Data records
*** Block opens ***

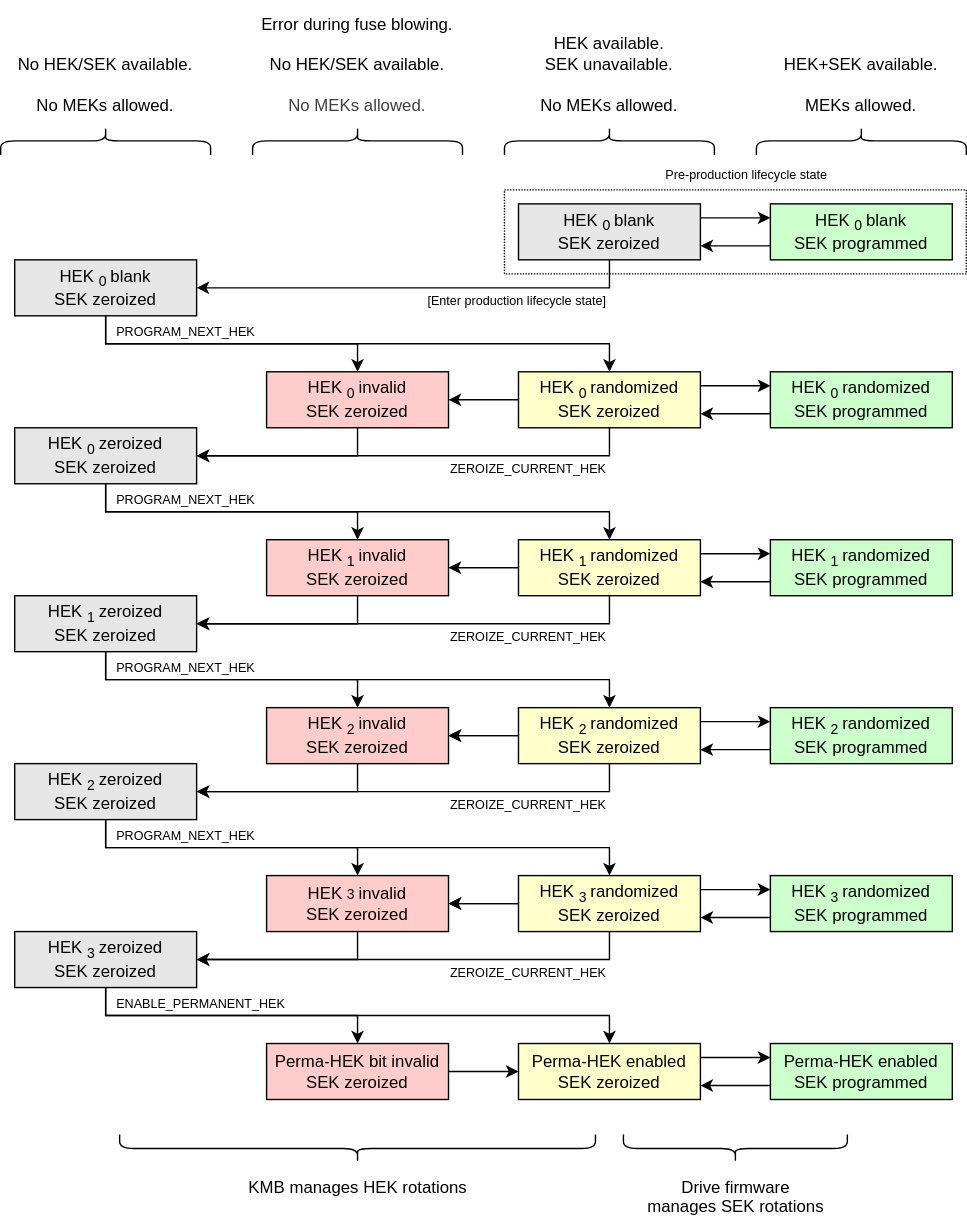
chipsalliance/Caliptra keeps this draw.io diagram as doc/ocp_lock/diagrams/hek_sek_rotation.drawio.svg. Above is the earlier version. Source tidied: cells renumbered, new cells last; positions are measured from the earlier drawing's top-left corner, leaving out a move shared by most shapes.
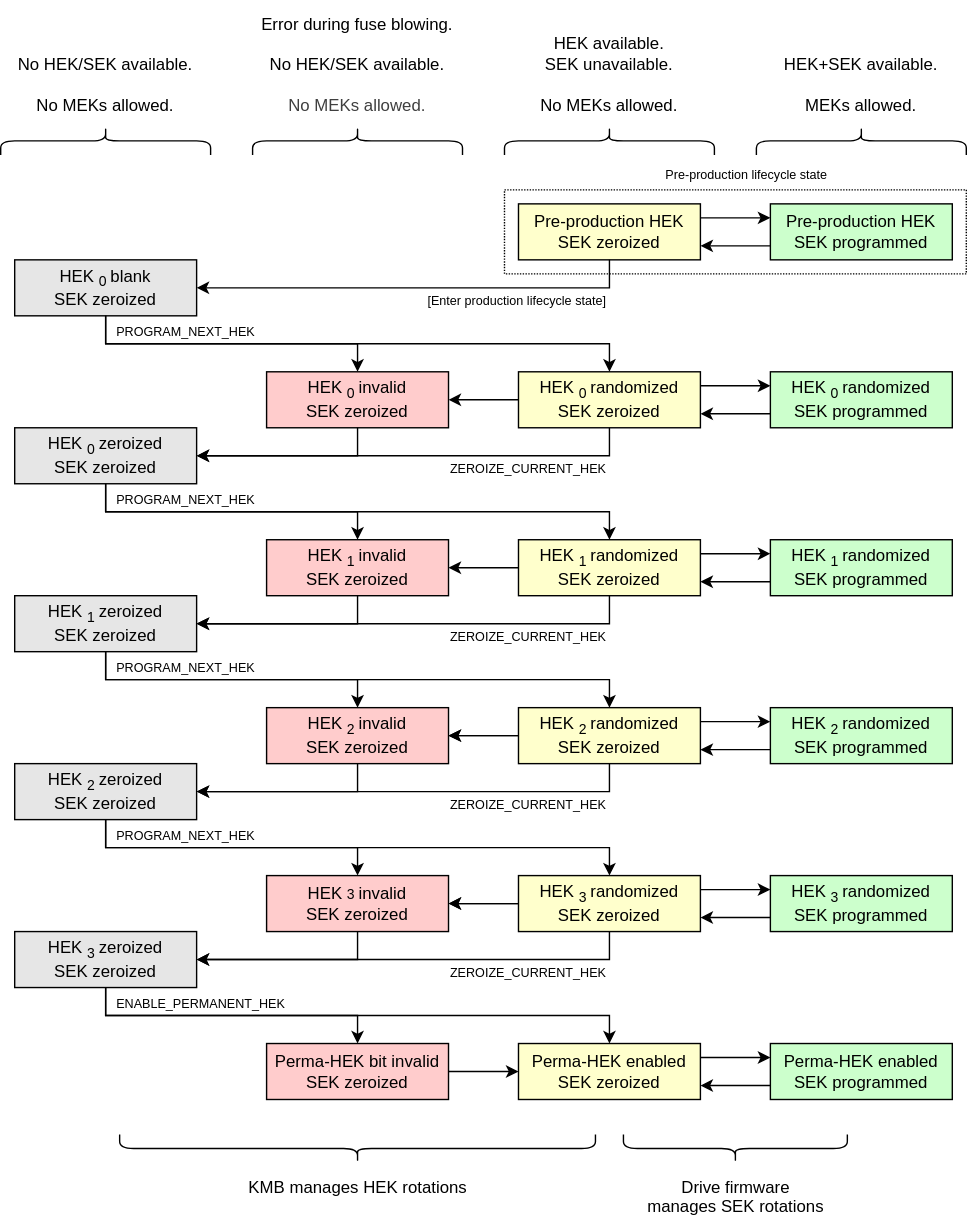
The same diagram one commit later.

Diff of the diagram source:
```diff
@@ -270,10 +270,10 @@
     <mxCell id="78" value="ZEROIZE_CURRENT_HEK" style="rounded=0;whiteSpace=wrap;html=1;fillColor=none;dashed=1;strokeColor=none;horizontal=1;verticalAlign=middle;dashPattern=1 2;spacingBottom=0;fontSize=9;align=right;" parent="1" vertex="1">
       <mxGeometry x="297" y="685" width="138" height="20" as="geometry" />
     </mxCell>
-    <mxCell id="79" value="&lt;div&gt;&lt;font color=&quot;#000000&quot;&gt;HEK&lt;sub&gt;0&lt;/sub&gt;&amp;nbsp;&lt;/font&gt;&lt;span style=&quot;color: rgb(0, 0, 0); background-color: transparent;&quot;&gt;blank&lt;/span&gt;&lt;/div&gt;&lt;div&gt;&lt;font color=&quot;#000000&quot;&gt;SEK&amp;nbsp;&lt;span style=&quot;color: rgb(0, 0, 0);&quot;&gt;zeroized&lt;/span&gt;&lt;/font&gt;&lt;span style=&quot;background-color: transparent;&quot;&gt;&amp;nbsp;&lt;/span&gt;&lt;/div&gt;" style="rounded=0;whiteSpace=wrap;html=1;align=center;verticalAlign=middle;shadow=0;glass=0;spacingLeft=0;spacingBottom=0;spacingTop=0;fillColor=#E6E6E6;" parent="1" vertex="1">
+    <mxCell id="79" value="&lt;div&gt;&lt;font color=&quot;#000000&quot;&gt;Pre-production HEK&lt;/font&gt;&lt;/div&gt;&lt;div&gt;&lt;font color=&quot;#000000&quot;&gt;SEK&amp;nbsp;&lt;span style=&quot;color: rgb(0, 0, 0);&quot;&gt;zeroized&lt;/span&gt;&lt;/font&gt;&lt;span style=&quot;background-color: transparent;&quot;&gt;&amp;nbsp;&lt;/span&gt;&lt;/div&gt;" style="rounded=0;whiteSpace=wrap;html=1;align=center;verticalAlign=middle;shadow=0;glass=0;spacingLeft=0;spacingBottom=0;spacingTop=0;fillColor=#FFFFCC;" parent="1" vertex="1">
       <mxGeometry x="370" y="145" width="130" height="40" as="geometry" />
     </mxCell>
-    <mxCell id="80" value="&lt;div&gt;&lt;font color=&quot;#000000&quot;&gt;HEK&lt;sub&gt;0&lt;/sub&gt;&amp;nbsp;blank&lt;/font&gt;&lt;/div&gt;&lt;div&gt;&lt;font color=&quot;#000000&quot;&gt;SEK programmed&lt;/font&gt;&lt;/div&gt;" style="rounded=0;whiteSpace=wrap;html=1;align=center;verticalAlign=middle;shadow=0;glass=0;spacingLeft=0;spacingBottom=0;spacingTop=0;fillColor=#CCFFCC;" parent="1" vertex="1">
+    <mxCell id="80" value="&lt;div&gt;&lt;span style=&quot;color: rgb(0, 0, 0);&quot;&gt;Pre-production HEK&lt;/span&gt;&lt;/div&gt;&lt;div&gt;&lt;font color=&quot;#000000&quot;&gt;SEK programmed&lt;/font&gt;&lt;/div&gt;" style="rounded=0;whiteSpace=wrap;html=1;align=center;verticalAlign=middle;shadow=0;glass=0;spacingLeft=0;spacingBottom=0;spacingTop=0;fillColor=#CCFFCC;" parent="1" vertex="1">
       <mxGeometry x="550" y="145" width="130" height="40" as="geometry" />
     </mxCell>
     <mxCell id="81" style="endArrow=classic;html=1;exitX=1;exitY=0.25;exitDx=0;exitDy=0;entryX=0;entryY=0.25;entryDx=0;entryDy=0;startSize=6;endSize=6;" parent="1" edge="1" source="79" target="80">
```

*** Block closes ***

Where a line of the entries contains "height", report that line.

Solution to this exercise
       <mxGeometry x="297" y="685" width="138" height="20" as="geometry" />
       <mxGeometry x="370" y="145" width="130" height="40" as="geometry" />
       <mxGeometry x="550" y="145" width="130" height="40" as="geometry" />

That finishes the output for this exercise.